I been currently working with Azure Container service, and was working with Mesosphere DCOS, Marathon and Mesos to design insanely scalable architecture of 10000 of nodes.
There is a nice tutorial on the Azure website, where it how to deploy the app on the DCOS cluster with Marathon Load balancer.
If you are new to DCOS, Marathon and Mesos, I recommend you to read my previous post which gives you the peep into Docker cluster world.
This post is Level 300, deep dive for people, who need to understand how does service discovery works in Mesosphere DCOS ecosystem.
What is Service Discovery?
Service discovery allows network communication between services. In Mesos space, containers are known as services. So Service discovery would be knowing well known address of other containers running in the cluster.
There is another post, which I wrote on the Service discovery explained in layman’s term. Check it out.
In DCOS Mesos, this happen in two ways
Mesos-DNS is a stateless DNS server for Mesos. Contributed to open source by Mesosphere, it provides service discovery in datacenters or cloud environments managed by Mesos.
What Mesos DNS offer?
Mesos-DNS offers a service discovery system purposely built for Mesos. It allows applications and services running on Mesos to find each other with DNS, similarly to how services discover each other throughout the Internet. Applications launched by Marathon or Aurora are assigned names like search.marathon.mesos or log-aggregator.aurora.mesos. Mesos-DNS translates these names to the IP address and port on the machine currently running each application. To connect to an application in the Mesos datacenter, all you need to know is its name. Every time a connection is initiated, the DNS translation will point to the right machine in the datacenter.
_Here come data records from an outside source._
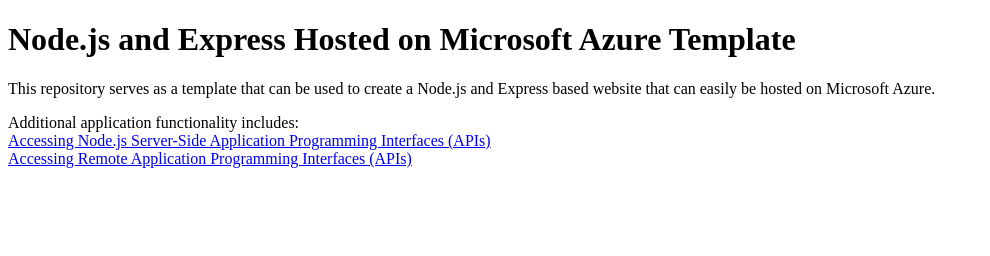
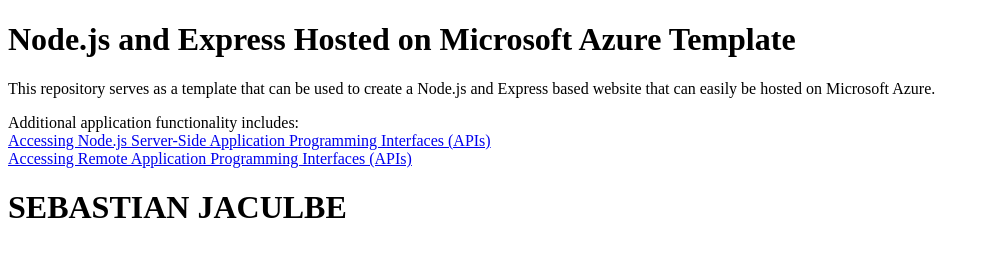
Before and after one commit to Sebbae1/lions-tigers-bears, a website: page static/index.html in a window 1280 px wide. Shown: the whole page, without its empty margins (0-990 px from the left). Drawn offline with Linux system fonts and the light colour scheme.

Commit message:
First Edit on Azure

```diff
--- a/static/index.html
+++ b/static/index.html
@@ -11,5 +11,6 @@ be hosted on Microsoft Azure.</p>
 Additional application functionality includes:<br />
 <a href="fetching-from-server.html">Accessing Node.js Server-Side Application Programming Interfaces (APIs)</a><br />
 <a href="fetching-remote-dog-breeds.html">Accessing Remote Application Programming Interfaces (APIs)</a>
+<h1>SEBASTIAN JACULBE</h1>
 </body>
 </html>
```
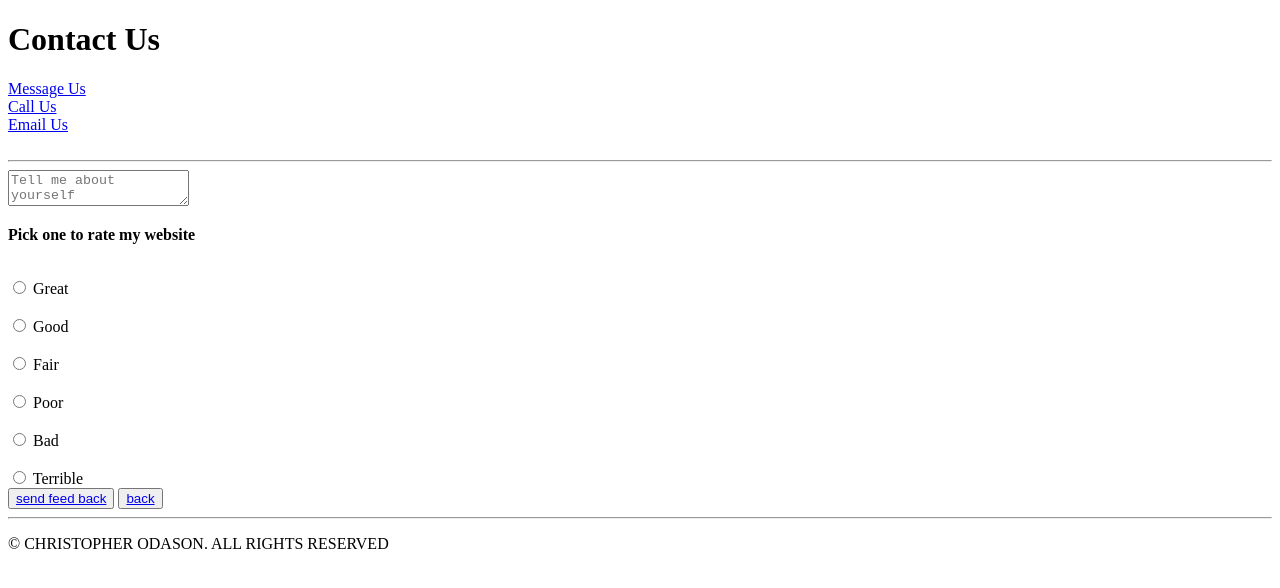
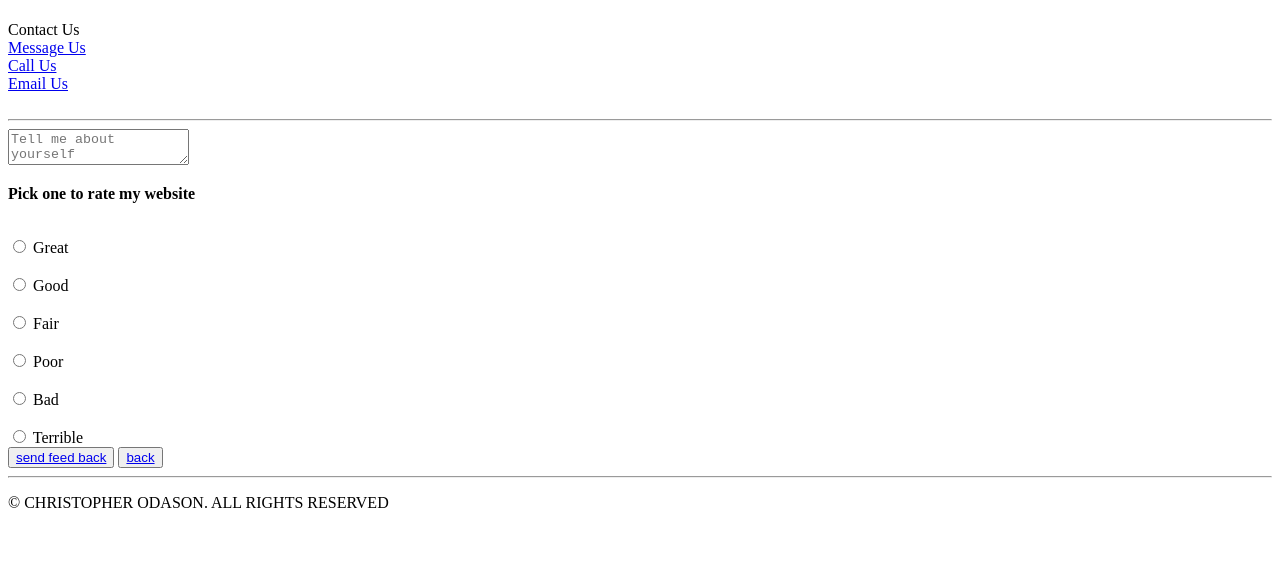
Before and after one commit to christopherodason4-bit/Church-website, a plain HTML site: page contact_us.html in a window 1280 px wide. Drawn offline with Linux system fonts and the light colour scheme.

Commit message:
Update contact_us.html

```diff
--- a/contact_us.html
+++ b/contact_us.html
@@ -7,7 +7,7 @@
 </head>
 
     <header>
-        <h1>Contact Us</h1>
+        <h1></h1>Contact Us</h1>
     </header>
 <body>
     <a href="sms:+234806579324">Message Us</a><br>
```
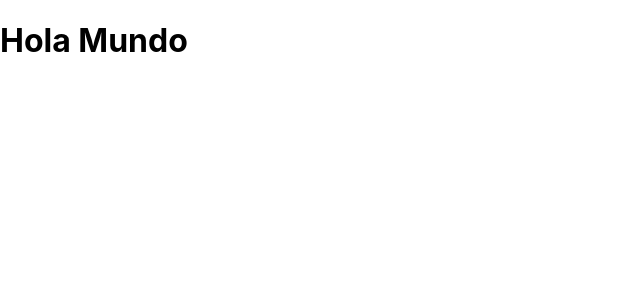
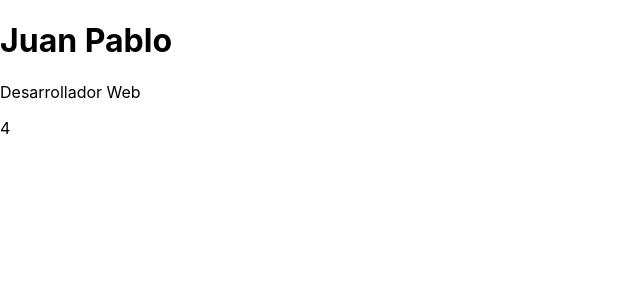
Before and after one commit to eacevedof/prj_reactjs3, a React (Create React App) app in the folder basicosreact/: page / in a window 1280 px wide. Shown: the top 300 px of the page, without its empty margins (0-640 px from the left). Built offline with nearby package versions, Linux system fonts and the light colour scheme; the HTML template or start-up script is replaced by a standard one.

Commit message:
4.3. React con JSX

```diff
--- a/basicosreact/src/App.js
+++ b/basicosreact/src/App.js
@@ -1,11 +1,22 @@
-import React from 'react';
+import React, {Fragment} from 'react';
 
 function App() {
+
+  const empleado = {
+    nombre: "Juan Pablo",
+    trabajo: "Desarrollador Web"
+  }
+
+  //antes del return es un buen lugar para introducir codigo js
+  //{} las llaves indican a react q es codigo javascript
   return (
-    <div className="App">
-      <h1>Hola Mundo</h1>
-    </div>
-  );
-}
+    <Fragment>
+      <h1>{empleado.nombre}</h1>
+      <p>{empleado.trabajo}</p>
+      { 2+2 }
+    </Fragment>
+  );//return
+
+}//App()
 
 export default App;
```
Also changed, not shown: 1 other file (tests, documents, lock files or other folders).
How does it work?
Mesos-DNS periodically queries the Mesos master and retrieves the state of all running applications for all frameworks. It uses the latest state to generate DNS records that associate application names to machine IP addresses and ports. Mesos-DNS operates as the primary DNS server for the datacenter. It receives DNS requests from all machines, translates the names for Mesos applications, and forwards requests for external names, such as http://www.google.com
, to other DNS servers. The configuration of Mesos-DNS is minimal. You simply point it to the Mesos masters at launch. Frameworks do not need to communicate with Mesos-DNS at all. As the state of applications is updated by the Mesos master, the corresponding DNS records are automatically updated as well.
Mesos-DNS is simple and stateless. Unlike Consul
, it does not require consensus mechanisms, persistent storage, or a replicated log. This is possible because Mesos-DNS does not implement heartbeats, health monitoring, or lifetime management for applications. This functionality is already available by the Mesos master, slaves, and frameworks. Mesos-DNS builds on it by periodically retrieving the datacenter state from the master. Mesos-DNS can be made fault-tolerant by launching with a framework like Marathon, that can monitor application health and re-launch it on failures.
Mesos-DNS defines the DNS top-level domain .mesos for Mesos tasks that are running on DC/OS. Tasks and services are discovered by looking up A and, optionally, SRV records within this Mesos domain. To enumerate all the DNS records that Mesos-DNS will respond to, take a look at the DNS naming documentation
What is Marathon-LB
Marathon-LB is tool provide for containers launch via Marathon App in Mesos. LB stands for Load Balancer, which helps to dynamically add or removing containers from the load balancer running on various Mesos slaves
How Marathon-LB works?
Marathon-lb is based on HAProxy, a rapid proxy and load balancer. Real magic happens when Marathon-lb subscribes to Marathon’s event bus and updates the HAProxy configuration in real time.
It means any new container instantiates, it will add those new containers to load balancer pool automatically in a fraction of second and restart HAProxy with almost zero downtime to route traffic to new containers. Same goes, when container dies out.
Below is the architecture for Marathon-LB
Marathon Load Balancer
You can read the nice documentation of Marathon-LB at Mesosphere blog.
Here below, is how Marathon-LB looks on Marathon Web UI
would be more interesting about mystery solving of Azure ACS load balance app.